The migration from Bower is a must, this is old news:
Why Bower or npm?
Both Bower and npm are dependency management tools. They both can manage front-end dependencies for web development. While we use Maven for back-end dependencies, we are interested in a tool to manage front-end Web Component dependencies instead of WebJars. npm is becoming the de facto modern tool to manage and install the standard Web Component, as well as ES6 modules.
Why did we use Bower?
Despite deprecated, Bower is still an excellent tool for web development in many scenarios. Historically speaking, it used to be an essential part of web application development. Some projects even used both Bower and npm at the same time.
In terms of Vaadin 10 - 14, and since we have used Polymer as a library to build our Web Components, we followed the practice used by Polymer 1 - 2, which is also Bower.
It has served us quite perfectly in delivering our first versions of the Vaadin framework with standard web components support, but time has also come to deprecate the use of Bower in the framework.
What benefits do we get with npm?
Modern Web Components are packaged and published as npm modules. There is no Bower support for Web Components created using modern libraries, such as lit. It is also a step forward to access a bigger set of libraries and Web Components for your app. And for Vaadin apps specifically, you no longer need to create a WebJar for your custom Web Component.
What is the future of current Bower components?
If you have developed or you are already using a web component that is served by Bower, the good news is, Vaadin 14 still comes with Bower support along with npm. It should help you to easily migrate from earlier versions of Vaadin to the latest LTS version 14. You can enjoy a faster migration along with new features using the most recent components available in the npm registry.
However, starting with Vaadin 15, we are going to support npm only.
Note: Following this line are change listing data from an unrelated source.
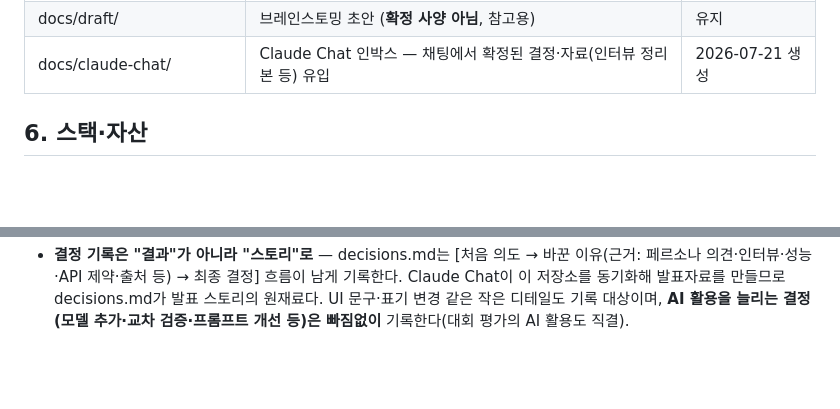
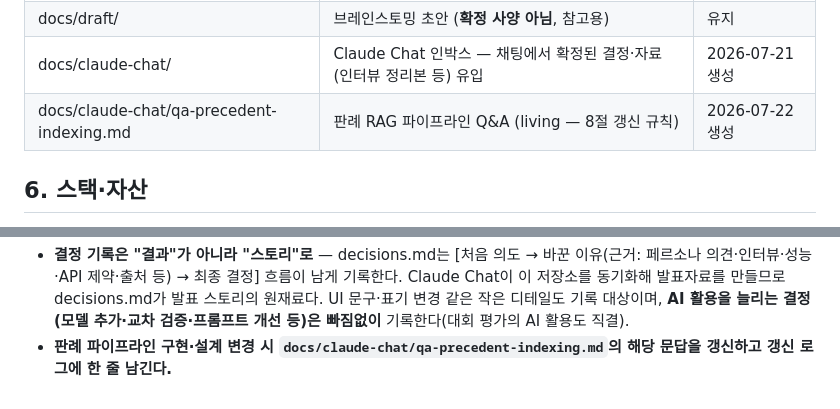
Before and after one commit to ngh3651/JeonseAI, a Markdown page: CLAUDE.md, 2 parts joined by grey strips. Drawn GitHub-style; blank space fills up the shorter version.

```diff
--- a/CLAUDE.md
+++ b/CLAUDE.md
@@ -87,6 +87,7 @@
 | docs/registry-schema.md | 등기부 추출 스키마 설명 | 유지 |
 | docs/draft/ | 브레인스토밍 초안 (**확정 사양 아님**, 참고용) | 유지 |
 | docs/claude-chat/ | Claude Chat 인박스 — 채팅에서 확정된 결정·자료(인터뷰 정리본 등) 유입 | 2026-07-21 생성 |
+| docs/claude-chat/qa-precedent-indexing.md | 판례 RAG 파이프라인 Q&A (living — 8절 갱신 규칙) | 2026-07-22 생성 |
 
 ## 6. 스택·자산
 
@@ -132,3 +133,5 @@
   Claude Chat이 이 저장소를 동기화해 발표자료를 만들므로 decisions.md가 발표 스토리의
   원재료다. UI 문구·표기 변경 같은 작은 디테일도 기록 대상이며, **AI 활용을 늘리는 결정
   (모델 추가·교차 검증·프롬프트 개선 등)은 빠짐없이** 기록한다(대회 평가의 AI 활용도 직결).
+- **판례 파이프라인 구현·설계 변경 시 `docs/claude-chat/qa-precedent-indexing.md`의 해당 문답을
+  갱신하고 갱신 로그에 한 줄 남긴다.**
```
Also changed, not shown: docs/claude-chat/qa-precedent-indexing.md (added, +111 -0 lines).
This should not affect you in the long term, with an LTS version like Vaadin 14. It's important to be prepared to remove all Bower dependencies while getting ready for the next major LTS release in 2 years from now.
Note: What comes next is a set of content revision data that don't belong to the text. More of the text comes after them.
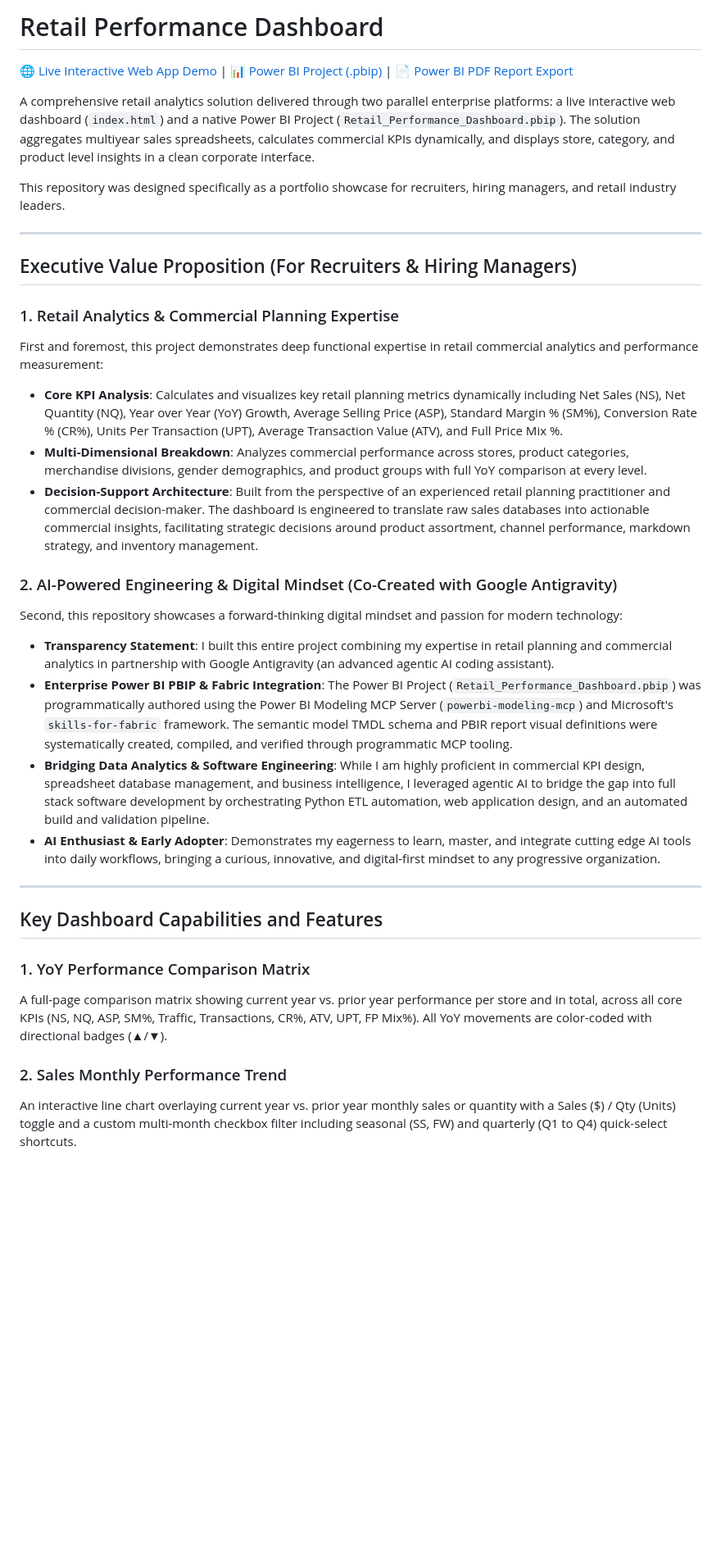
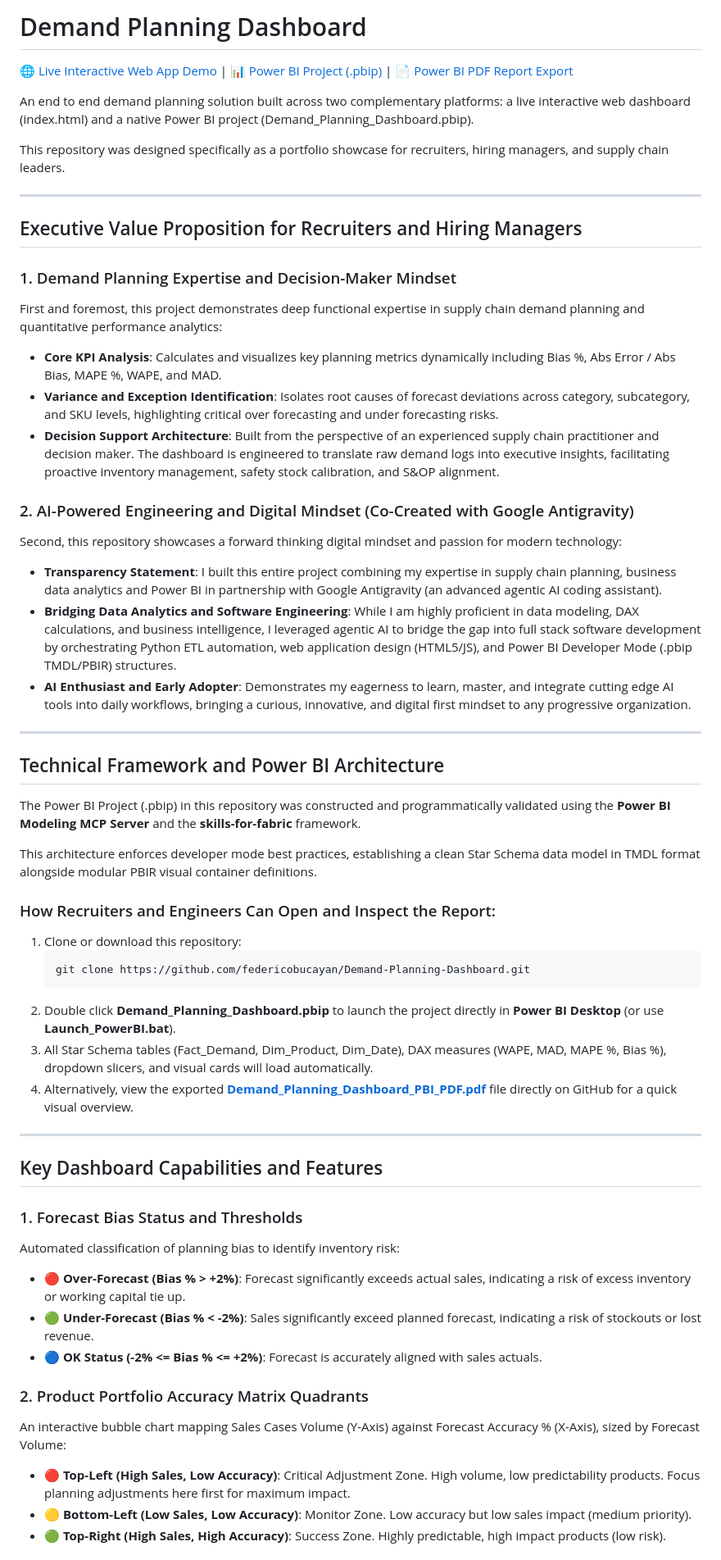
Before and after one commit to FedericoBucayan/Demand-Planning-Dashboard, a Markdown page: README.md, the part around one of its changes. Shown at 82% size. GitHub-like rendering; blank space fills up the shorter version.

````diff
--- a/README.md
+++ b/README.md
@@ -1,2 +1,2 @@
-# Retail Performance Dashboard
+# Demand Planning Dashboard
 
@@ -4,32 +4,54 @@
 
-A comprehensive retail analytics solution delivered through two parallel enterprise platforms: a live interactive web dashboard (`index.html`) and a native Power BI Project (`Retail_Performance_Dashboard.pbip`). The solution aggregates multiyear sales spreadsheets, calculates commercial KPIs dynamically, and displays store, category, and product level insights in a clean corporate interface.
+An end to end demand planning solution built across two complementary platforms: a live interactive web dashboard (index.html) and a native Power BI project (Demand_Planning_Dashboard.pbip).
 
-This repository was designed specifically as a portfolio showcase for recruiters, hiring managers, and retail industry leaders.
+This repository was designed specifically as a portfolio showcase for recruiters, hiring managers, and supply chain leaders.
 
 ---
 
-## Executive Value Proposition (For Recruiters & Hiring Managers)
+## Executive Value Proposition for Recruiters and Hiring Managers
 
-### 1. Retail Analytics & Commercial Planning Expertise
-First and foremost, this project demonstrates deep functional expertise in retail commercial analytics and performance measurement:
-* **Core KPI Analysis**: Calculates and visualizes key retail planning metrics dynamically including Net Sales (NS), Net Quantity (NQ), Year over Year (YoY) Growth, Average Selling Price (ASP), Standard Margin % (SM%), Conversion Rate % (CR%), Units Per Transaction (UPT), Average Transaction Value (ATV), and Full Price Mix %.
-* **Multi-Dimensional Breakdown**: Analyzes commercial performance across stores, product categories, merchandise divisions, gender demographics, and product groups with full YoY comparison at every level.
-* **Decision-Support Architecture**: Built from the perspective of an experienced retail planning practitioner and commercial decision-maker. The dashboard is engineered to translate raw sales databases into actionable commercial insights, facilitating strategic decisions around product assortment, channel performance, markdown strategy, and inventory management.
+### 1. Demand Planning Expertise and Decision-Maker Mindset
+First and foremost, this project demonstrates deep functional expertise in supply chain demand planning and quantitative performance analytics:
+* **Core KPI Analysis**: Calculates and visualizes key planning metrics dynamically including Bias %, Abs Error / Abs Bias, MAPE %, WAPE, and MAD.
+* **Variance and Exception Identification**: Isolates root causes of forecast deviations across category, subcategory, and SKU levels, highlighting critical over forecasting and under forecasting risks.
+* **Decision Support Architecture**: Built from the perspective of an experienced supply chain practitioner and decision maker. The dashboard is engineered to translate raw demand logs into executive insights, facilitating proactive inventory management, safety stock calibration, and S&OP alignment.
 
-### 2. AI-Powered Engineering & Digital Mindset (Co-Created with Google Antigravity)
-Second, this repository showcases a forward-thinking digital mindset and passion for modern technology:
-* **Transparency Statement**: I built this entire project combining my expertise in retail planning and commercial analytics in partnership with Google Antigravity (an advanced agentic AI coding assistant).
-* **Enterprise Power BI PBIP & Fabric Integration**: The Power BI Project (`Retail_Performance_Dashboard.pbip`) was programmatically authored using the Power BI Modeling MCP Server (`powerbi-modeling-mcp`) and Microsoft's `skills-for-fabric` framework. The semantic model TMDL schema and PBIR report visual definitions were systematically created, compiled, and verified through programmatic MCP tooling.
-* **Bridging Data Analytics & Software Engineering**: While I am highly proficient in commercial KPI design, spreadsheet database management, and business intelligence, I leveraged agentic AI to bridge the gap into full stack software development by orchestrating Python ETL automation, web application design, and an automated build and validation pipeline.
-* **AI Enthusiast & Early Adopter**: Demonstrates my eagerness to learn, master, and integrate cutting edge AI tools into daily workflows, bringing a curious, innovative, and digital-first mindset to any progressive organization.
+### 2. AI-Powered Engineering and Digital Mindset (Co-Created with Google Antigravity)
+Second, this repository showcases a forward thinking digital mindset and passion for modern technology:
+* **Transparency Statement**: I built this entire project combining my expertise in supply chain planning, business data analytics and Power BI in partnership with Google Antigravity (an advanced agentic AI coding assistant).
+* **Bridging Data Analytics and Software Engineering**: While I am highly proficient in data modeling, DAX calculations, and business intelligence, I leveraged agentic AI to bridge the gap into full stack software development by orchestrating Python ETL automation, web application design (HTML5/JS), and Power BI Developer Mode (.pbip TMDL/PBIR) structures.
+* **AI Enthusiast and Early Adopter**: Demonstrates my eagerness to learn, master, and integrate cutting edge AI tools into daily workflows, bringing a curious, innovative, and digital first mindset to any progressive organization.
+
+---
+
+## Technical Framework and Power BI Architecture
+
+The Power BI Project (.pbip) in this repository was constructed and programmatically validated using the **Power BI Modeling MCP Server** and the **skills-for-fabric** framework.
+
+This architecture enforces developer mode best practices, establishing a clean Star Schema data model in TMDL format alongside modular PBIR visual container definitions.
+
+### How Recruiters and Engineers Can Open and Inspect the Report:
+1. Clone or download this repository:
+   ```bash
+   git clone https://github.com/federicobucayan/Demand-Planning-Dashboard.git
+   ```
+2. Double click **Demand_Planning_Dashboard.pbip** to launch the project directly in **Power BI Desktop** (or use **Launch_PowerBI.bat**).
+3. All Star Schema tables (Fact_Demand, Dim_Product, Dim_Date), DAX measures (WAPE, MAD, MAPE %, Bias %), dropdown slicers, and visual cards will load automatically.
+4. Alternatively, view the exported **[Demand_Planning_Dashboard_PBI_PDF.pdf](https://github.com/federicobucayan/Demand-Planning-Dashboard/blob/main/Demand_Planning_Dashboard_PBI_PDF.pdf)** file directly on GitHub for a quick visual overview.
 
 ---
 
 ## Key Dashboard Capabilities and Features
 
-### 1. YoY Performance Comparison Matrix
-A full-page comparison matrix showing current year vs. prior year performance per store and in total, across all core KPIs (NS, NQ, ASP, SM%, Traffic, Transactions, CR%, ATV, UPT, FP Mix%). All YoY movements are color-coded with directional badges (▲/▼).
+### 1. Forecast Bias Status and Thresholds
+Automated classification of planning bias to identify inventory risk:
+* 🔴 **Over-Forecast (Bias % > +2%)**: Forecast significantly exceeds actual sales, indicating a risk of excess inventory or working capital tie up.
+* 🟢 **Under-Forecast (Bias % < -2%)**: Sales significantly exceed planned forecast, indicating a risk of stockouts or lost revenue.
+* 🔵 **OK Status (-2% <= Bias % <= +2%)**: Forecast is accurately aligned with sales actuals.
 
-### 2. Sales Monthly Performance Trend
-An interactive line chart overlaying current year vs. prior year monthly sales or quantity with a Sales ($) / Qty (Units) toggle and a custom multi-month checkbox filter including seasonal (SS, FW) and quarterly (Q1 to Q4) quick-select shortcuts.
+### 2. Product Portfolio Accuracy Matrix Quadrants
+An interactive bubble chart mapping Sales Cases Volume (Y-Axis) against Forecast Accuracy % (X-Axis), sized by Forecast Volume:
+* 🔴 **Top-Left (High Sales, Low Accuracy)**: Critical Adjustment Zone. High volume, low predictability products. Focus planning adjustments here first for maximum impact.
+* 🟡 **Bottom-Left (Low Sales, Low Accuracy)**: Monitor Zone. Low accuracy but low sales impact (medium priority).
+* 🟢 **Top-Right (High Sales, High Accuracy)**: Success Zone. Highly predictable, high impact products (low risk).
 
````
Also changed, not shown: other parts of README.md (+22 -25 lines).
All your existing Web Components and legacy libraries hosted by Bower are going to work in Vaadin 14.
With npm support, you get an even bigger range of modern Web Components and libraries to use in your app.
Moving forward, it's advised to create and use npm packages only, so you would not be dependant on Bower in the long term.
Here is a migration guide from Bower to npm.